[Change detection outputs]
════════════════════
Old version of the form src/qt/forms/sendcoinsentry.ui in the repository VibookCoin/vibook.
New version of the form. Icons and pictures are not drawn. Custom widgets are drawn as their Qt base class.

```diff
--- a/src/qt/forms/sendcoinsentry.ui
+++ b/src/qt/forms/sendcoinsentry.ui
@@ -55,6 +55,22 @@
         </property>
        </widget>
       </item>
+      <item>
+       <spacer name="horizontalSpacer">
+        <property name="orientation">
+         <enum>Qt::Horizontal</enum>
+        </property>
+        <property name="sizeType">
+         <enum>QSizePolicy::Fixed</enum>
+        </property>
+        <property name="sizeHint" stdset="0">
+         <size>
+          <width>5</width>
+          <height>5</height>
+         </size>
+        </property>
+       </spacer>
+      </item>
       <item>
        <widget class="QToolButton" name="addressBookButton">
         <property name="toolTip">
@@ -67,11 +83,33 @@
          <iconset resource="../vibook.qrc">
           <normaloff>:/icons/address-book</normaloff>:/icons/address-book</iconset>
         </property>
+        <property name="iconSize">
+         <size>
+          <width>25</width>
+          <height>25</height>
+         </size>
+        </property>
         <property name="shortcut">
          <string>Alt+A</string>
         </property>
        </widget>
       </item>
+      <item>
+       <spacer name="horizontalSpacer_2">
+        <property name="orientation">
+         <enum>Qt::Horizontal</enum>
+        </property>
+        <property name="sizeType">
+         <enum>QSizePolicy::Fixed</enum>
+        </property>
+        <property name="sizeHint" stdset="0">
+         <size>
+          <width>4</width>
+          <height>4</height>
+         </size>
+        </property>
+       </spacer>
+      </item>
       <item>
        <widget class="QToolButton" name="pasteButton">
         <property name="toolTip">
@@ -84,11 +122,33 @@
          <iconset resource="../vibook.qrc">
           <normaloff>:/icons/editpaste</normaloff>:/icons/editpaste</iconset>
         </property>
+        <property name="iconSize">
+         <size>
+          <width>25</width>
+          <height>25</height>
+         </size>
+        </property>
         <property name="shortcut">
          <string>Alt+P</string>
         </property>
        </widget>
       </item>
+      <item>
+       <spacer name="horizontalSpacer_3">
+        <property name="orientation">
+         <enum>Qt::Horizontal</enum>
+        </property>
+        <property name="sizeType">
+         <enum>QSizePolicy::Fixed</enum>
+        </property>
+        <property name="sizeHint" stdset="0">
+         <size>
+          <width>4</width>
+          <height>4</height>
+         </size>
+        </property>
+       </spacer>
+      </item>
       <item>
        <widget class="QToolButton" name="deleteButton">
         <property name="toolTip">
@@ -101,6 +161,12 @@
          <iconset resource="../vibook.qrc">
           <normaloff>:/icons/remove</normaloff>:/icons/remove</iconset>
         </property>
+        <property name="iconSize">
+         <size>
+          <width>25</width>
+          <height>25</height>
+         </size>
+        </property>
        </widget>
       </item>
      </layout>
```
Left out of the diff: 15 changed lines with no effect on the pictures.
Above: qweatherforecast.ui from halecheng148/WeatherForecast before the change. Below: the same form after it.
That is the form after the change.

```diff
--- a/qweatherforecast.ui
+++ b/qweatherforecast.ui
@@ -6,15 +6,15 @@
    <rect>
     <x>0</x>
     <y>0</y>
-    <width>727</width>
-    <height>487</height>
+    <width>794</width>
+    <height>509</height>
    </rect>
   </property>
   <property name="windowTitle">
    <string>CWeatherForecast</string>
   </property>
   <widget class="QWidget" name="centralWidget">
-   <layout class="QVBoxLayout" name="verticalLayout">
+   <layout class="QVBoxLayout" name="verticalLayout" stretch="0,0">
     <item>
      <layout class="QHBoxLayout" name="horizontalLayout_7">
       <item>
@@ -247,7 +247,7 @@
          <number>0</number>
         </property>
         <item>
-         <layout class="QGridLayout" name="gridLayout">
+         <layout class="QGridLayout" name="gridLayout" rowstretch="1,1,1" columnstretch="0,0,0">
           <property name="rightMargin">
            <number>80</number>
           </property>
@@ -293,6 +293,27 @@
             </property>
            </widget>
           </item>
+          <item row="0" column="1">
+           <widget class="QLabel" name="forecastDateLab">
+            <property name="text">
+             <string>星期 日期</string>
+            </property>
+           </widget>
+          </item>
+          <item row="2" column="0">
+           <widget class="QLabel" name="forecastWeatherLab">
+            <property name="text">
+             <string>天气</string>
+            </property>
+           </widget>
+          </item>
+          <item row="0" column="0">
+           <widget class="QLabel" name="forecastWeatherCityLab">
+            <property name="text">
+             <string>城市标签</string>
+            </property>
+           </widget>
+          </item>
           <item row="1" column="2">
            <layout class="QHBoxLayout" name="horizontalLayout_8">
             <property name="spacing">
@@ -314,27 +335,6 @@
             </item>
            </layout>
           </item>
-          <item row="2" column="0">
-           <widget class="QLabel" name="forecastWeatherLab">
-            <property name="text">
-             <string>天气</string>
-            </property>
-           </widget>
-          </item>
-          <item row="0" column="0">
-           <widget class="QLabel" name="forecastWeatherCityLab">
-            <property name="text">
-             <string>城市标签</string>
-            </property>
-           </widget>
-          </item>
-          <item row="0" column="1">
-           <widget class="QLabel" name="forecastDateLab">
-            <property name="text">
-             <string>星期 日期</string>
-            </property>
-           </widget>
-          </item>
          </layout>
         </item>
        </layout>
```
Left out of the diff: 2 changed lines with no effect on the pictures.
════════════════════
▶ Task to complete:
Copy each entry exactly, with nothing added or dropped.

▶ Solution:
Old version of the form src/qt/forms/sendcoinsentry.ui in the repository VibookCoin/vibook.
New version of the form. Icons and pictures are not drawn. Custom widgets are drawn as their Qt base class.

```diff
--- a/src/qt/forms/sendcoinsentry.ui
+++ b/src/qt/forms/sendcoinsentry.ui
@@ -55,6 +55,22 @@
         </property>
        </widget>
       </item>
+      <item>
+       <spacer name="horizontalSpacer">
+        <property name="orientation">
+         <enum>Qt::Horizontal</enum>
+        </property>
+        <property name="sizeType">
+         <enum>QSizePolicy::Fixed</enum>
+        </property>
+        <property name="sizeHint" stdset="0">
+         <size>
+          <width>5</width>
+          <height>5</height>
+         </size>
+        </property>
+       </spacer>
+      </item>
       <item>
        <widget class="QToolButton" name="addressBookButton">
         <property name="toolTip">
@@ -67,11 +83,33 @@
          <iconset resource="../vibook.qrc">
           <normaloff>:/icons/address-book</normaloff>:/icons/address-book</iconset>
         </property>
+        <property name="iconSize">
+         <size>
+          <width>25</width>
+          <height>25</height>
+         </size>
+        </property>
         <property name="shortcut">
          <string>Alt+A</string>
         </property>
        </widget>
       </item>
+      <item>
+       <spacer name="horizontalSpacer_2">
+        <property name="orientation">
+         <enum>Qt::Horizontal</enum>
+        </property>
+        <property name="sizeType">
+         <enum>QSizePolicy::Fixed</enum>
+        </property>
+        <property name="sizeHint" stdset="0">
+         <size>
+          <width>4</width>
+          <height>4</height>
+         </size>
+        </property>
+       </spacer>
+      </item>
       <item>
        <widget class="QToolButton" name="pasteButton">
         <property name="toolTip">
@@ -84,11 +122,33 @@
          <iconset resource="../vibook.qrc">
           <normaloff>:/icons/editpaste</normaloff>:/icons/editpaste</iconset>
         </property>
+        <property name="iconSize">
+         <size>
+          <width>25</width>
+          <height>25</height>
+         </size>
+        </property>
         <property name="shortcut">
          <string>Alt+P</string>
         </property>
        </widget>
       </item>
+      <item>
+       <spacer name="horizontalSpacer_3">
+        <property name="orientation">
+         <enum>Qt::Horizontal</enum>
+        </property>
+        <property name="sizeType">
+         <enum>QSizePolicy::Fixed</enum>
+        </property>
+        <property name="sizeHint" stdset="0">
+         <size>
+          <width>4</width>
+          <height>4</height>
+         </size>
+        </property>
+       </spacer>
+      </item>
       <item>
        <widget class="QToolButton" name="deleteButton">
         <property name="toolTip">
@@ -101,6 +161,12 @@
          <iconset resource="../vibook.qrc">
           <normaloff>:/icons/remove</normaloff>:/icons/remove</iconset>
         </property>
+        <property name="iconSize">
+         <size>
+          <width>25</width>
+          <height>25</height>
+         </size>
+        </property>
        </widget>
       </item>
      </layout>
```
Left out of the diff: 15 changed lines with no effect on the pictures.
Above: qweatherforecast.ui from halecheng148/WeatherForecast before the change. Below: the same form after it.
That is the form after the change.

```diff
--- a/qweatherforecast.ui
+++ b/qweatherforecast.ui
@@ -6,15 +6,15 @@
    <rect>
     <x>0</x>
     <y>0</y>
-    <width>727</width>
-    <height>487</height>
+    <width>794</width>
+    <height>509</height>
    </rect>
   </property>
   <property name="windowTitle">
    <string>CWeatherForecast</string>
   </property>
   <widget class="QWidget" name="centralWidget">
-   <layout class="QVBoxLayout" name="verticalLayout">
+   <layout class="QVBoxLayout" name="verticalLayout" stretch="0,0">
     <item>
      <layout class="QHBoxLayout" name="horizontalLayout_7">
       <item>
@@ -247,7 +247,7 @@
          <number>0</number>
         </property>
         <item>
-         <layout class="QGridLayout" name="gridLayout">
+         <layout class="QGridLayout" name="gridLayout" rowstretch="1,1,1" columnstretch="0,0,0">
           <property name="rightMargin">
            <number>80</number>
           </property>
@@ -293,6 +293,27 @@
             </property>
            </widget>
           </item>
+          <item row="0" column="1">
+           <widget class="QLabel" name="forecastDateLab">
+            <property name="text">
+             <string>星期 日期</string>
+            </property>
+           </widget>
+          </item>
+          <item row="2" column="0">
+           <widget class="QLabel" name="forecastWeatherLab">
+            <property name="text">
+             <string>天气</string>
+            </property>
+           </widget>
+          </item>
+          <item row="0" column="0">
+           <widget class="QLabel" name="forecastWeatherCityLab">
+            <property name="text">
+             <string>城市标签</string>
+            </property>
+           </widget>
+          </item>
           <item row="1" column="2">
            <layout class="QHBoxLayout" name="horizontalLayout_8">
             <property name="spacing">
@@ -314,27 +335,6 @@
             </item>
            </layout>
           </item>
-          <item row="2" column="0">
-           <widget class="QLabel" name="forecastWeatherLab">
-            <property name="text">
-             <string>天气</string>
-            </property>
-           </widget>
-          </item>
-          <item row="0" column="0">
-           <widget class="QLabel" name="forecastWeatherCityLab">
-            <property name="text">
-             <string>城市标签</string>
-            </property>
-           </widget>
-          </item>
-          <item row="0" column="1">
-           <widget class="QLabel" name="forecastDateLab">
-            <property name="text">
-             <string>星期 日期</string>
-            </property>
-           </widget>
-          </item>
          </layout>
         </item>
        </layout>
```
Left out of the diff: 2 changed lines with no effect on the pictures.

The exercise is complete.